Mandatory Provident Fund only part of retirement savings framework
I refer to the letter by Simon Datta ("MPF does not offer security in old age", June 1).
Mr Datta raises important points about the extent to which the MPF system can provide retirement protection and is concerned about the possibility of MPF members losing all their savings "by a stroke of ill-luck for an investment gone wrong".
The MPF system is founded on mandatory contributions that are invested into financial markets through private, not public, administrators and investment managers.
This approach is consistent with the recommendations of the World Bank and is the same model that has been adopted by around 30 other jurisdictions since the time Hong Kong decided to proceed in this direction.

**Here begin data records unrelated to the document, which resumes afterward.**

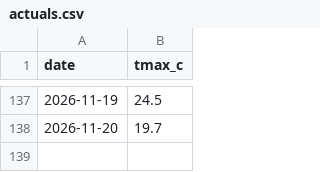
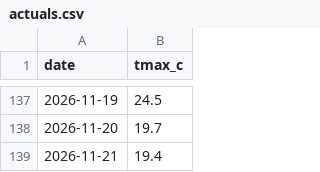
Before and after one commit to krzysztofslomkowski/weather-forecast-accuracy, a CSV file: docs/data/actuals.csv, drawn as a sheet; only a part is shown, gaps mark what is left out; the diff names each change by its address in the sheet, - before the commit and + after, or states it on an @@ line.

```diff
--- a/docs/data/actuals.csv
+++ b/docs/data/actuals.csv
+row 139: 2026-11-21 | 19.4
```
Also changed, not shown: docs/data/evaluation_detailed.csv, reports/data/actuals.csv, 4 other files.
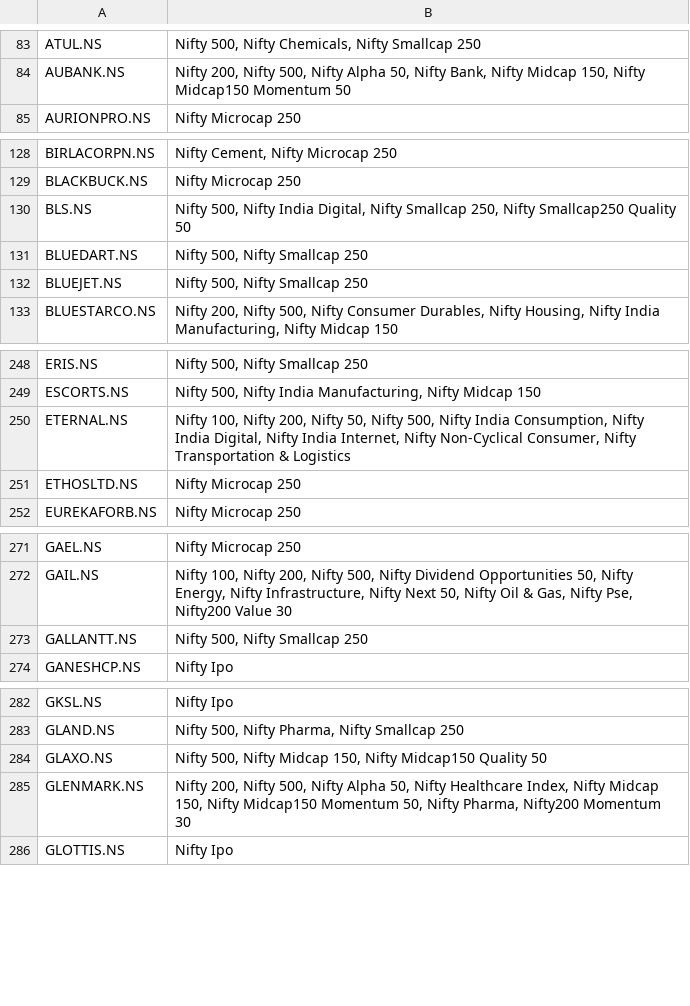
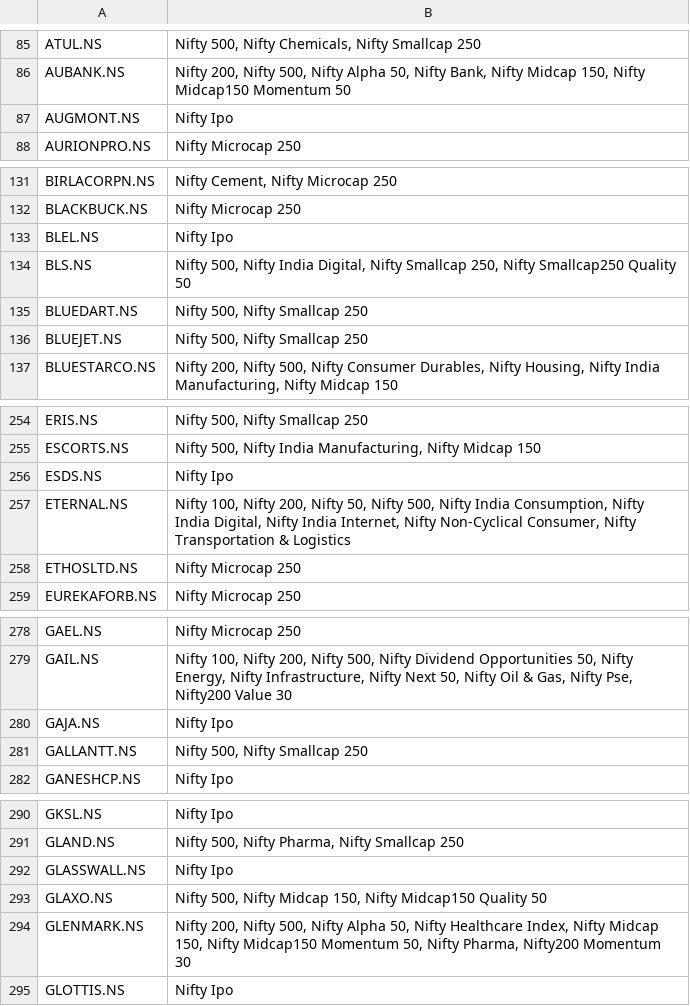
Before and after one commit to deeprohra23-gif/alphascope, a CSV file: data/index_constituents.csv, drawn as a sheet; only a part is shown, gaps mark what is left out; the diff covers the shown part only.

```diff
--- a/data/index_constituents.csv
+++ b/data/index_constituents.csv
@@ -84,2 +86,3 @@ ATUL.NS,"Nifty 500, Nifty Chemicals, Nifty Smallcap 250"
 AUBANK.NS,"Nifty 200, Nifty 500, Nifty Alpha 50, Nifty Bank, Nifty Midcap 150, Nifty Midcap150 Momentum 50"
+AUGMONT.NS,Nifty Ipo
 AURIONPRO.NS,Nifty Microcap 250
@@ -129,2 +132,3 @@ BIRLACORPN.NS,"Nifty Cement, Nifty Microcap 250"
 BLACKBUCK.NS,Nifty Microcap 250
+BLEL.NS,Nifty Ipo
 BLS.NS,"Nifty 500, Nifty India Digital, Nifty Smallcap 250, Nifty Smallcap250 Quality 50"
@@ -249,2 +255,3 @@ ERIS.NS,"Nifty 500, Nifty Smallcap 250"
 ESCORTS.NS,"Nifty 500, Nifty India Manufacturing, Nifty Midcap 150"
+ESDS.NS,Nifty Ipo
 ETERNAL.NS,"Nifty 100, Nifty 200, Nifty 50, Nifty 500, Nifty India Consumption, Nifty India Digital, Nifty India Internet, Nifty Non-Cyclical Consumer, Nifty Transportation & Logistics"
@@ -272,2 +279,3 @@ GAEL.NS,Nifty Microcap 250
 GAIL.NS,"Nifty 100, Nifty 200, Nifty 500, Nifty Dividend Opportunities 50, Nifty Energy, Nifty Infrastructure, Nifty Next 50, Nifty Oil & Gas, Nifty Pse, Nifty200 Value 30"
+GAJA.NS,Nifty Ipo
 GALLANTT.NS,"Nifty 500, Nifty Smallcap 250"
@@ -283,2 +291,3 @@ GKSL.NS,Nifty Ipo
 GLAND.NS,"Nifty 500, Nifty Pharma, Nifty Smallcap 250"
+GLASSWALL.NS,Nifty Ipo
 GLAXO.NS,"Nifty 500, Nifty Midcap 150, Nifty Midcap150 Quality 50"
```
Also changed, not shown: 26 added rows and 1 edited cell elsewhere in this file, data/fundamentals.csv, data/nifty500_symbols.csv, 1 other file.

Mr Datta is correct that this does expose members to investment risk, but without such exposure there is no real scope to generate a meaningful level of returns over the long run. For members who are uncomfortable with investment risk, there are very low-risk investment fund options available in every scheme.
However the obvious downside for members who choose such funds is that they are limiting the scope for higher returns over the long run. Mr Datta should take comfort from the fact that the law puts in place some limits on how investment managers can invest contributions so as to reduce the scope for extremely bad outcomes.
The heart of Mr Datta's concerns appears to be that the MPF system will not be able to provide adequate retirement protection. This concern is perfectly legitimate.
A combination of unknowns around the time in the workforce and investment returns means that no one can say that the MPF system will provide retirement security for any particular individual.
This is why the MPF system has to be seen as only one pillar in a diversified, multi-pillar framework, for retirement savings adequacy. Other types of private savings, family support and various types of government support all have essential roles to play in different ways for different individuals.
The Mandatory Provident Fund Schemes Authority will continue to regulate the system and vigilantly supervise service providers to ensure that the MPF system can play its important part in the overall retirement savings framework for Hong Kong people.
Darren McShane, chief regulation and policy officer,Mandatory Provident Fund Schemes Authority